Photography: A World to WarholBy Ellen Pearlman
In 1982, before it was hip, fashionable, or barely possible, Andy Warhol tripped off to China with young photographer Christopher Makos, who documented the fabulous but anonymous Andy in Mao land.
Poetry RoundupBy Jeffrey Cyphers Wright
Gaius Valerius Catullus we laud the caustic wit and cloacal satirist for his love, sorrow and outsized audacity.
Poetry: Rounding Out the EdgesBy Jim Feast
In A Man of Letters in the Modern Age, Allen Tate makes the compelling argument that great poetry emerges at the edge of a belief system or way of living that has fallen short.
Poetry: Before- And After-ImageBy Ben Tripp
Kenneth Patchens reputation as a proto-beatnik poet, visual artist, activist, jazz performer and all around bohemian emanates an aura of saintliness.
Fiction: Two Halves of a WholeBy Hana Malia
Messings debut novel unfolds in two rotating narratives of one womans life, one of her lonesome present and the other of her lucidly recalled childhood.
Fiction: Who, You?By Jessica Stults
The flap of your book identifies you as a post-modern legend, which Im not sure how to take, so it is with some apprehension that I flip to the beginning of You.
Nonfiction: Legends from the LevantBy Mia Eaton
Amin Maalouf is a Lebanese-born journalist who immigrated to France in 1975 to escape his countrys civil war. A world-renowned novelist, essayist, historian, journalist, and librettist, Maalouf bridges East and West through his exploratory writing about Arab culture.
Nonfiction: Beauty, Old FaithfulBy Marcela Silva
With his most recent theoretical construction, Eyes Upside Down, P. Adams Sitney, author of Visionary Film, reveals an intricate matrix of aesthetic attributes with Ralph Waldo Emerson as its core source.
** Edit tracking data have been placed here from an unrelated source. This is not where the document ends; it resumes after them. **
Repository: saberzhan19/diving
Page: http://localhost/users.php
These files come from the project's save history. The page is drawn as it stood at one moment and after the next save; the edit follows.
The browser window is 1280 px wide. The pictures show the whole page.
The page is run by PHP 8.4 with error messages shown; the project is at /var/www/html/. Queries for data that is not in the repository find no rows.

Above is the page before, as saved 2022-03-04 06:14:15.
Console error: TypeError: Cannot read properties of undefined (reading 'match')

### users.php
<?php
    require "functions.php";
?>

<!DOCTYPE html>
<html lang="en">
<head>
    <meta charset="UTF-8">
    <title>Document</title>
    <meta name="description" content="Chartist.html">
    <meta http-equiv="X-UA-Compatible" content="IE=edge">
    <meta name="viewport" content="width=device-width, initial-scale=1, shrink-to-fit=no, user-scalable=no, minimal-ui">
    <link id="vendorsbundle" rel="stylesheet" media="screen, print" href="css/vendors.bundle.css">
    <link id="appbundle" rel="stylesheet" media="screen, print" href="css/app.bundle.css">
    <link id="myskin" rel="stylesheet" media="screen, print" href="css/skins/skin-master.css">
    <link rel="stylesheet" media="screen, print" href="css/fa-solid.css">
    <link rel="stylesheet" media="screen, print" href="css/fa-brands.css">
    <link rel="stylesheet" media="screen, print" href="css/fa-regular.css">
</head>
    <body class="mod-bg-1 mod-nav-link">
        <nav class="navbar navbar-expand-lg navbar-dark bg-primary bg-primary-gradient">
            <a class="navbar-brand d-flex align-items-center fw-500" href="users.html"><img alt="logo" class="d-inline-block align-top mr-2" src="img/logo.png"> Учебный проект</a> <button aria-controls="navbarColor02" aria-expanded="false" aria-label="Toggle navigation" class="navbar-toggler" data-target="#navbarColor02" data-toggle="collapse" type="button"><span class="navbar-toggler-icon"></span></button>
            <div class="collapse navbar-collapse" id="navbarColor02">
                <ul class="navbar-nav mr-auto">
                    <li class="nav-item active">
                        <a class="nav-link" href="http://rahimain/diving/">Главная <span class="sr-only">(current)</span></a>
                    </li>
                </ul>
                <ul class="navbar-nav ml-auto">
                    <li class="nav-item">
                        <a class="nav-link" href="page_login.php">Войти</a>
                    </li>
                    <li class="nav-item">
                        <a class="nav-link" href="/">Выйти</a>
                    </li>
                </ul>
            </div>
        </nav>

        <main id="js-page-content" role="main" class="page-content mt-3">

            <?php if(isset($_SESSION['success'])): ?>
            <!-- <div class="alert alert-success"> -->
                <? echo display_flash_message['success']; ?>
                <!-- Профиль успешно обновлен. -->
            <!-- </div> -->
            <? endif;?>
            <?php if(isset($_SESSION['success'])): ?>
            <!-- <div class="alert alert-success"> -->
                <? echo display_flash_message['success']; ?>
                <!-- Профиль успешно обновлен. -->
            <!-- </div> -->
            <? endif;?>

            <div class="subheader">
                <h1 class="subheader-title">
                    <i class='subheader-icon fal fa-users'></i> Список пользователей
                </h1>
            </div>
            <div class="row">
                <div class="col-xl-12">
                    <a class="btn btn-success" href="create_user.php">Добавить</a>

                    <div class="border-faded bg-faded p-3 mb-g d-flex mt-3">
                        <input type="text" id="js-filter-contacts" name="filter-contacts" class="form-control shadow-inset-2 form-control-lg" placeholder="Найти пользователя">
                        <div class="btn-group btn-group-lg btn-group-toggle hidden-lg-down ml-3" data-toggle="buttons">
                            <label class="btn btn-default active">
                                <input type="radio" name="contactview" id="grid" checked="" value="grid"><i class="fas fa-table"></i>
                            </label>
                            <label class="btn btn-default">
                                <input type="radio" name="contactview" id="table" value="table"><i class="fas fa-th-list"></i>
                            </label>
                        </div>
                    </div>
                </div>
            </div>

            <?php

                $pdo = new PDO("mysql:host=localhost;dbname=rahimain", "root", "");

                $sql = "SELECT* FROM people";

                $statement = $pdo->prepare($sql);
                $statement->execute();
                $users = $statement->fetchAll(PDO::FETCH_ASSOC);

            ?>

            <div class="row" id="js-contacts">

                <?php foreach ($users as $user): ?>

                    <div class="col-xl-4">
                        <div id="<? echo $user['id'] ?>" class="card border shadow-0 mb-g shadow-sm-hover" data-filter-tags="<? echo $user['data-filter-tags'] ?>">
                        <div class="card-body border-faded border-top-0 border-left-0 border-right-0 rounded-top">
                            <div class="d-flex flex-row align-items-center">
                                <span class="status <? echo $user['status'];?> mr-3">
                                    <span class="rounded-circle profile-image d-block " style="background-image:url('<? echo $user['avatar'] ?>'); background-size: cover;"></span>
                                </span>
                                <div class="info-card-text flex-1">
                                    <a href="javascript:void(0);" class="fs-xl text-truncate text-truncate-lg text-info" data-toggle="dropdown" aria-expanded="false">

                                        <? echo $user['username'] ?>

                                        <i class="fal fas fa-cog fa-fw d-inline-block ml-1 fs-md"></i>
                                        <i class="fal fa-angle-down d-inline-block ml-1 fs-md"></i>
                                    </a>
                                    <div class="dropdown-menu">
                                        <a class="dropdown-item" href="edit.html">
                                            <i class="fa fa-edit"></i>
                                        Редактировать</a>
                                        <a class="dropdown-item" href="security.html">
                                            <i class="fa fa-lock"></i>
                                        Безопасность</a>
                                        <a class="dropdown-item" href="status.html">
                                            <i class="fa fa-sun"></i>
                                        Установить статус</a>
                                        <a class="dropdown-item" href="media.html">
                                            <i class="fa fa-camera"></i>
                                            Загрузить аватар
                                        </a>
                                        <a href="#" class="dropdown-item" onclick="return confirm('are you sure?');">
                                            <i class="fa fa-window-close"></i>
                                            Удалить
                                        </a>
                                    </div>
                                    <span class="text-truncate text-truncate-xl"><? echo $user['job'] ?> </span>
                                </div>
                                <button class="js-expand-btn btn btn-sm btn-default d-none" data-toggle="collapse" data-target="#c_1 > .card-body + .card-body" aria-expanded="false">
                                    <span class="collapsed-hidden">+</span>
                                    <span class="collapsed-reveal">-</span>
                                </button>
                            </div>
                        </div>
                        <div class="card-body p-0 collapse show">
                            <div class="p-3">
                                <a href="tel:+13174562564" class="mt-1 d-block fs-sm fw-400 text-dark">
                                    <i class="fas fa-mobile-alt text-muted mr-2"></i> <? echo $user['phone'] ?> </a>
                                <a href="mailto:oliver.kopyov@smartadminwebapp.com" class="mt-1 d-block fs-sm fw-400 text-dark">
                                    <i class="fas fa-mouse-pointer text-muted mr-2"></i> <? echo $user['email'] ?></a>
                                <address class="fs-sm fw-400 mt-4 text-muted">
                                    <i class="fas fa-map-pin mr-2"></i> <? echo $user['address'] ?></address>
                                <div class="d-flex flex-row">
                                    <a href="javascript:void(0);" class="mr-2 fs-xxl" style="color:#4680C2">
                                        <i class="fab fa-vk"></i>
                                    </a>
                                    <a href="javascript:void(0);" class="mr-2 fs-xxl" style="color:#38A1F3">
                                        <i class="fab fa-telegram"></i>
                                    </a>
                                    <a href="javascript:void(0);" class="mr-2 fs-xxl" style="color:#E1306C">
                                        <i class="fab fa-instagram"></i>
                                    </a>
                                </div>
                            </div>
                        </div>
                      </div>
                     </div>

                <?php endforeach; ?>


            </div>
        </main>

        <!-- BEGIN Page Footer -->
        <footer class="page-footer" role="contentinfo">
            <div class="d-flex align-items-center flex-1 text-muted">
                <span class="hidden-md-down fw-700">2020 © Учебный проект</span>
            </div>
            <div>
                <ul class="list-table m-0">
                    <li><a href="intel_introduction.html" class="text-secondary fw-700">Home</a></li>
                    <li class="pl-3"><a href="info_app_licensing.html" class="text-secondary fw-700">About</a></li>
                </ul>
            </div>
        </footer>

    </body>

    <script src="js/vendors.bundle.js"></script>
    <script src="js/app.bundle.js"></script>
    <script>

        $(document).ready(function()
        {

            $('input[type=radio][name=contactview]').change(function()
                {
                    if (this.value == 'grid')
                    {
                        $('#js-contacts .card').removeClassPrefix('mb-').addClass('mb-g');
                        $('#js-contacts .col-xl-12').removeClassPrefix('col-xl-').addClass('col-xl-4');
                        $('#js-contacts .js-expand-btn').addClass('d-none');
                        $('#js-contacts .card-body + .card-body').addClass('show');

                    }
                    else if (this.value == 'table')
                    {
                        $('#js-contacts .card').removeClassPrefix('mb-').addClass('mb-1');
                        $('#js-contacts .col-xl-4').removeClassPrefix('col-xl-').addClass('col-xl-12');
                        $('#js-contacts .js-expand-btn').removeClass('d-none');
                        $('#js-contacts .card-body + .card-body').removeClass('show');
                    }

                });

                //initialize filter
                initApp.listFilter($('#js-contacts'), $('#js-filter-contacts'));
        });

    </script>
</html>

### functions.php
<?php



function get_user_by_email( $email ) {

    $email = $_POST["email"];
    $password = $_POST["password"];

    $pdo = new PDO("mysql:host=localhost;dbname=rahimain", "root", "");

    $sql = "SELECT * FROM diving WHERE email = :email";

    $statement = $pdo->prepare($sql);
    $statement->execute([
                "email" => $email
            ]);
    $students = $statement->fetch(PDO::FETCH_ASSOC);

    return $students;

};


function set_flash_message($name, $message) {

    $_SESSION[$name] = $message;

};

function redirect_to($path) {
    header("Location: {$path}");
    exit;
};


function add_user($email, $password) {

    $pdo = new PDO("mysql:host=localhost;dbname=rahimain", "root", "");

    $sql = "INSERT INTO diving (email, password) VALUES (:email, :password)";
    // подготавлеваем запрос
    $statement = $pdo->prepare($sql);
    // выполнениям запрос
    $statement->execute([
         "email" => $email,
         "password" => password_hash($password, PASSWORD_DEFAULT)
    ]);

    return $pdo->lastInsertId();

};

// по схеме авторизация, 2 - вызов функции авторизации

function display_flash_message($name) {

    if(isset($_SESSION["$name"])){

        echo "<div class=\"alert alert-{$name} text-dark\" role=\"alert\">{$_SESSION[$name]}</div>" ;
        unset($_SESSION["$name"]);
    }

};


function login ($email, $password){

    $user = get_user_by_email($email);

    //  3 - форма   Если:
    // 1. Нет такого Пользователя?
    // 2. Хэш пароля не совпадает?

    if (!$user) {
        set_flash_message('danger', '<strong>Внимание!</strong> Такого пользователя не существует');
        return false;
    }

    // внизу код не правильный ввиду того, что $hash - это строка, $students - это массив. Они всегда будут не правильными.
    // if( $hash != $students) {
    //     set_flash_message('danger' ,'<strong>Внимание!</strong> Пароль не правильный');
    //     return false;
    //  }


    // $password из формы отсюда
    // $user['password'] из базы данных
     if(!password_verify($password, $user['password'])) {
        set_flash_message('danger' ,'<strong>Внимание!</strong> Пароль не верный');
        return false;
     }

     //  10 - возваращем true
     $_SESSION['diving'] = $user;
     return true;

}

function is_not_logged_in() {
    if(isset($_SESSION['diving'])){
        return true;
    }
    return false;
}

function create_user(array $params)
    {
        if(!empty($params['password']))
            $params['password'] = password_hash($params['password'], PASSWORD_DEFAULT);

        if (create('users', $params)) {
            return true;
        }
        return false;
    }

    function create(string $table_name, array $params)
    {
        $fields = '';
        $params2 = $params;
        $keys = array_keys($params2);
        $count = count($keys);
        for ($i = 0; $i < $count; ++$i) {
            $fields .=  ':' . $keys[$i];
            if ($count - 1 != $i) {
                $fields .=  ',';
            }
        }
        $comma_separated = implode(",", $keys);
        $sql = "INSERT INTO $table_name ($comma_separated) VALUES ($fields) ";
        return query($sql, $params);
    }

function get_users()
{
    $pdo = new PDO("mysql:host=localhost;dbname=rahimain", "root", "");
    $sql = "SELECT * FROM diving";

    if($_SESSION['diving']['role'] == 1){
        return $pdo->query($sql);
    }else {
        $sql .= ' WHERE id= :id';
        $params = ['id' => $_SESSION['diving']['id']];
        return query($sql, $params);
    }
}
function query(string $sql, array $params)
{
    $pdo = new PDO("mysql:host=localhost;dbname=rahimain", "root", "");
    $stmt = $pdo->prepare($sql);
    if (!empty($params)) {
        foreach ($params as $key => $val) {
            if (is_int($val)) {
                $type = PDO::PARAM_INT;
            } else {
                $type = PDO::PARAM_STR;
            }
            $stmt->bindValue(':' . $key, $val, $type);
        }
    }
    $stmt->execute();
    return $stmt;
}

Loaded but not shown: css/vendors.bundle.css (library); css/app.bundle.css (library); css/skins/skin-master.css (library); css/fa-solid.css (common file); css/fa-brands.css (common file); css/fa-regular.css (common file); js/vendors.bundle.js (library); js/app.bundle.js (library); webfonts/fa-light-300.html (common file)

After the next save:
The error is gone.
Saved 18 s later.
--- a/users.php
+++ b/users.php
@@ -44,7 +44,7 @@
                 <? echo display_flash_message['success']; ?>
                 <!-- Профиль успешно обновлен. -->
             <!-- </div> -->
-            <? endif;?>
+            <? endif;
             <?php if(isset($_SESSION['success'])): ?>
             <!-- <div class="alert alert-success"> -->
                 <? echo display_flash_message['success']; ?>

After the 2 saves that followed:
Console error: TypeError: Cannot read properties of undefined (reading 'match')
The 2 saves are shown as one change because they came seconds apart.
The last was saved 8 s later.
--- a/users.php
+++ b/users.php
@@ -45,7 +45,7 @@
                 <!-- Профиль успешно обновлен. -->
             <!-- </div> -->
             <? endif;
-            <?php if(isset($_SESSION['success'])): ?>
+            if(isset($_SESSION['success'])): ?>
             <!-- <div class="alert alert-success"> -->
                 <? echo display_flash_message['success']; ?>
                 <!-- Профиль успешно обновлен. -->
Nonfiction: The Cold Hard Facts of HomeBy Meghan Roe
The scene opens with a flourish of horns, strings, and cymbals, on a panoramic strip of sun-dappled Tennessee forestland.
Nonfiction: How a Stroke Became GeniusBy Robert Blaisdell
Engel is a Canadian detective novelist, and one morning in the summer of 2001, as he tries to look at the newspaper, he can't recognize the letters.
Prose RoundupBy Ben Mirov, Mayra David, Jackson Taylor, and Tatiaana Laine
Full of innovative stylistic flourishes and classic noir motifs, Abraham Rodriguezs new crime novel South by South Bronx is infused with the right balance of new and old.